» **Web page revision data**
_ _ _ _ _ _ _
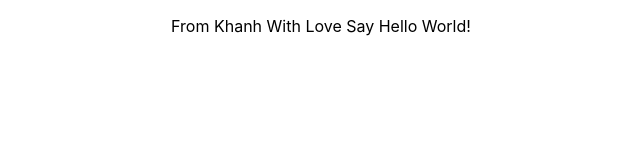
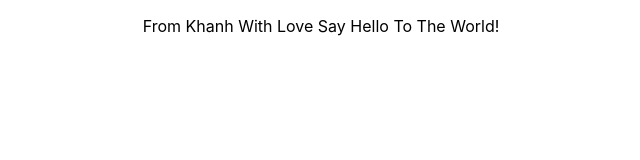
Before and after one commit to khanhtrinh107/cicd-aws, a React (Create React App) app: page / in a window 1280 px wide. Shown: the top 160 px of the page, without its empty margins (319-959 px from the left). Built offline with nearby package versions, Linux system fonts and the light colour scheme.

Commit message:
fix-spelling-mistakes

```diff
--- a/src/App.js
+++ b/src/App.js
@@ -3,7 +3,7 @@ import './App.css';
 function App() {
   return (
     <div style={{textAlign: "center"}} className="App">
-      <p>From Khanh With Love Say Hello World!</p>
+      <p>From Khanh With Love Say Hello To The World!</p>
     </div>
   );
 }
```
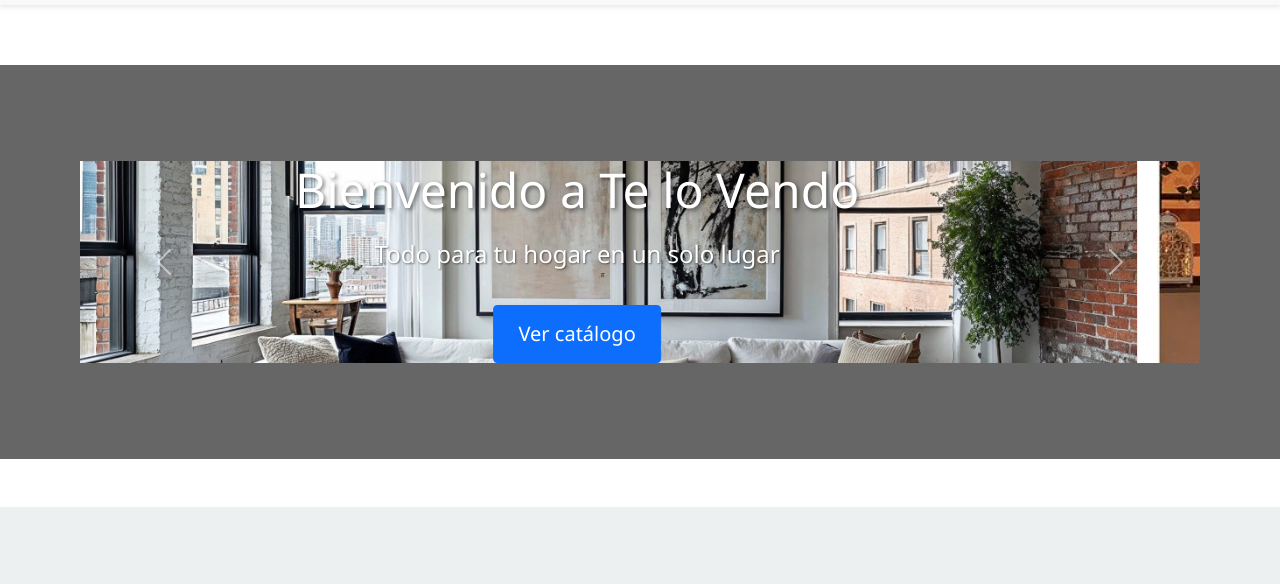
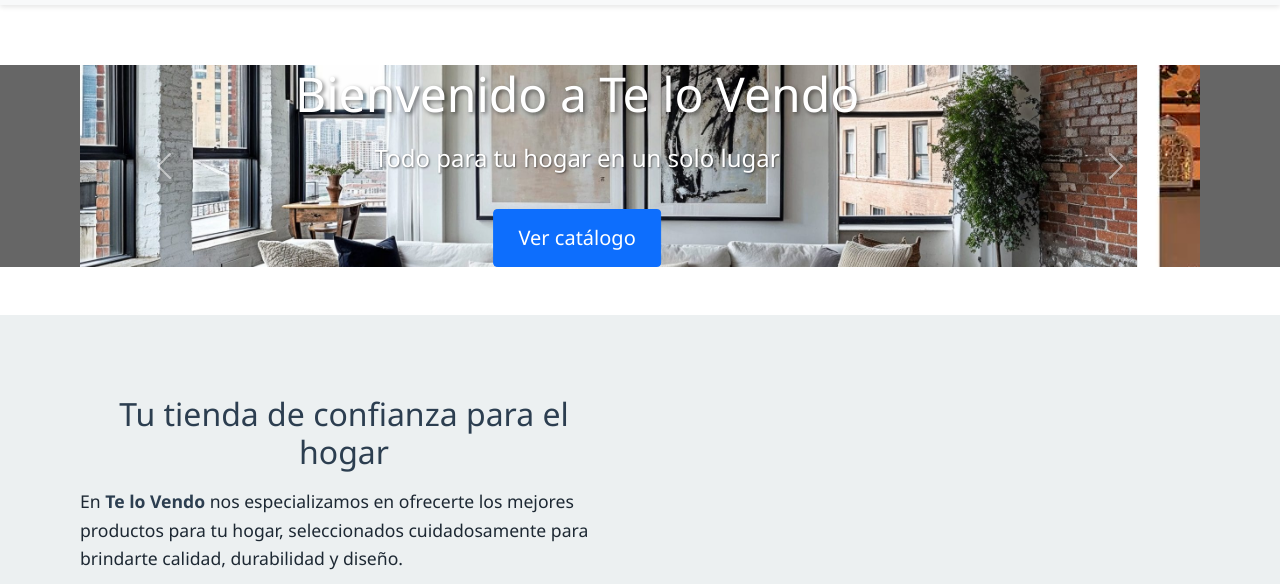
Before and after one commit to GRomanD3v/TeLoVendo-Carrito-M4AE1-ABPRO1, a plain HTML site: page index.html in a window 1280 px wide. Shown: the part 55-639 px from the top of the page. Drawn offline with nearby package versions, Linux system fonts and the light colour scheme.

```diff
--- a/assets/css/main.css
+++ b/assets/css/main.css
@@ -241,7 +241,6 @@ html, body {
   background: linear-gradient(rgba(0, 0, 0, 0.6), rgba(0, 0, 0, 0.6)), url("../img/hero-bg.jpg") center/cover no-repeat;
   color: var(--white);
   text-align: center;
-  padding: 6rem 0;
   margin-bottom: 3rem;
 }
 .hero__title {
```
_ _ _ _ _ _ _
» **Directions**
Every line of the data above is to be set down exactly; the pictures are not.

» **Output for this exercise**
Before and after one commit to khanhtrinh107/cicd-aws, a React (Create React App) app: page / in a window 1280 px wide. Shown: the top 160 px of the page, without its empty margins (319-959 px from the left). Built offline with nearby package versions, Linux system fonts and the light colour scheme.

Commit message:
fix-spelling-mistakes

```diff
--- a/src/App.js
+++ b/src/App.js
@@ -3,7 +3,7 @@ import './App.css';
 function App() {
   return (
     <div style={{textAlign: "center"}} className="App">
-      <p>From Khanh With Love Say Hello World!</p>
+      <p>From Khanh With Love Say Hello To The World!</p>
     </div>
   );
 }
```
Before and after one commit to GRomanD3v/TeLoVendo-Carrito-M4AE1-ABPRO1, a plain HTML site: page index.html in a window 1280 px wide. Shown: the part 55-639 px from the top of the page. Drawn offline with nearby package versions, Linux system fonts and the light colour scheme.

```diff
--- a/assets/css/main.css
+++ b/assets/css/main.css
@@ -241,7 +241,6 @@ html, body {
   background: linear-gradient(rgba(0, 0, 0, 0.6), rgba(0, 0, 0, 0.6)), url("../img/hero-bg.jpg") center/cover no-repeat;
   color: var(--white);
   text-align: center;
-  padding: 6rem 0;
   margin-bottom: 3rem;
 }
 .hero__title {
```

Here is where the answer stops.